Mr. Tillett raises some very interesting issues in his posting.
I teach a dinosaur course at Queens College in NYC, the standard "rocks
for jocks" fare. Because I feel students need to learn to write I have always
used a number of short written assignments. One of the most interesting is
the one due in the last week of the course, in which students are expected
to have found an unusual dinosaur product (literally anything from soup
to nuts). They then have to provide an evaluation of the scientific
accuracy of the product given the current knowledge about dinosaurs.
An equally intriguing assignment occurs much earlier where they must
evaluate the myths in a piece of popular culture (movie, book, TV show,
children's book, etc.). I am continually amazed at the schlock out there.
On the subject of dinosaur models, I remember my first dinosaurs. These
were collectible cards out of tea packages. In Canada, red rose tea

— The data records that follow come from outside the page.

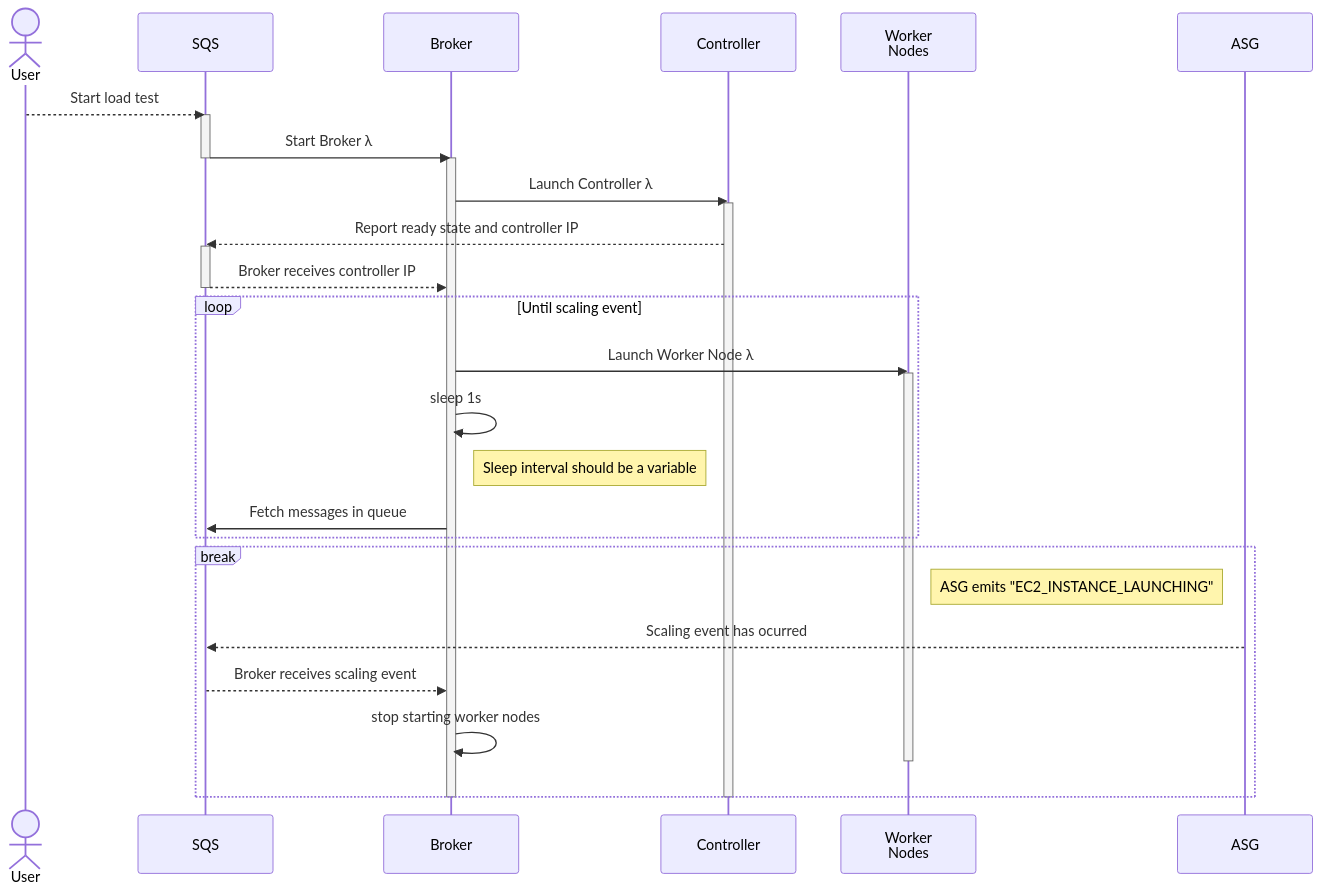
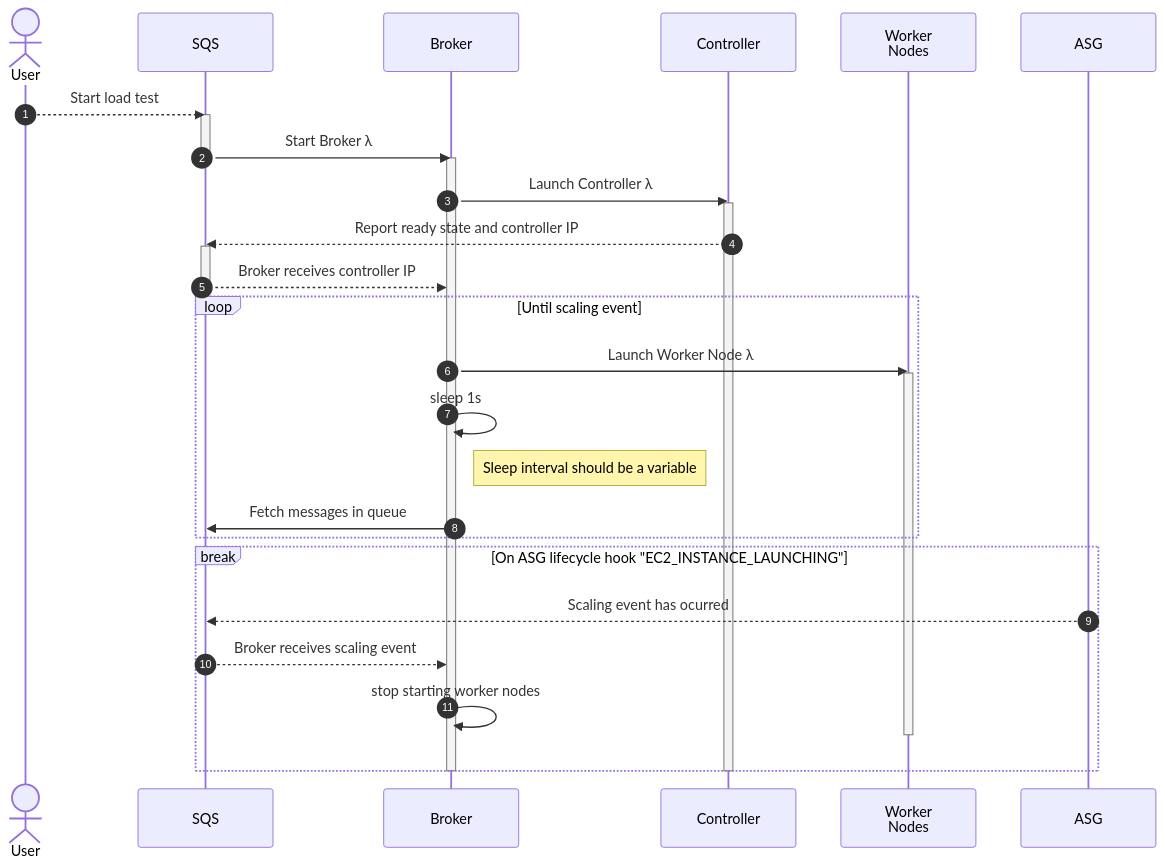
The diagram in apps/utils/locust_tests/lambda/server-load/README.md (CMSgov/beneficiary-fhir-data), drawn with Mermaid before and after one commit. The commit also changed 1 other file, not shown here.

Commit message:
Add to broker lambda

````diff
--- a/apps/utils/locust_tests/lambda/server-load/README.md
+++ b/apps/utils/locust_tests/lambda/server-load/README.md
@@ -1,36 +1,36 @@
 ```mermaid
 sequenceDiagram
+    autonumber
     actor u as User
     participant sqs as SQS
     participant b as Broker
     participant c as Controller
     participant n AS Worker<br />Nodes
     participant asg as ASG
     u -->> sqs: Start load test
     activate sqs
     sqs ->> b: Start Broker #lambda;
     deactivate sqs
     activate b
     b ->> c: Launch Controller #lambda;
     activate c
     c -->> sqs: Report ready state and controller IP
     activate sqs
     sqs -->> b: Broker receives controller IP
     deactivate sqs
     loop Until scaling event
         b ->> n: Launch Worker Node #lambda;
         activate n
         b ->> b: sleep 1s
         Note right of b: Sleep interval should be a variable
         b ->> sqs: Fetch messages in queue
     end
-    break
-        Note left of asg: ASG emits "EC2_INSTANCE_LAUNCHING"
+    break On ASG lifecycle hook "EC2_INSTANCE_LAUNCHING"
         asg -->> sqs: Scaling event has ocurred
         sqs -->> b: Broker receives scaling event
         b ->> b: stop starting worker nodes
         deactivate n
     end
     deactivate c
     deactivate b
 ```
````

had these card collections that covered everything from birds, mammals,
butterflies, and naturally dinosaurs. Not long after, they or some other
food company (maybe Kellogg's) introduced plastic dinos about 10 cm high.
Naturally, they would considered horrendous by today's standards, but
they weren't far off illustrations in Colbert's books (remember this was
1960-1965). I should see if I can find these in the junk my mother still saves
for visiting kids to play with....
Bonnie Blackwell, firstname.lastname@example.org
Dept of Geology, (718) 997-3332
Queens College, City University of New York, fax: 997-3349
Flushing, NY 11367-1597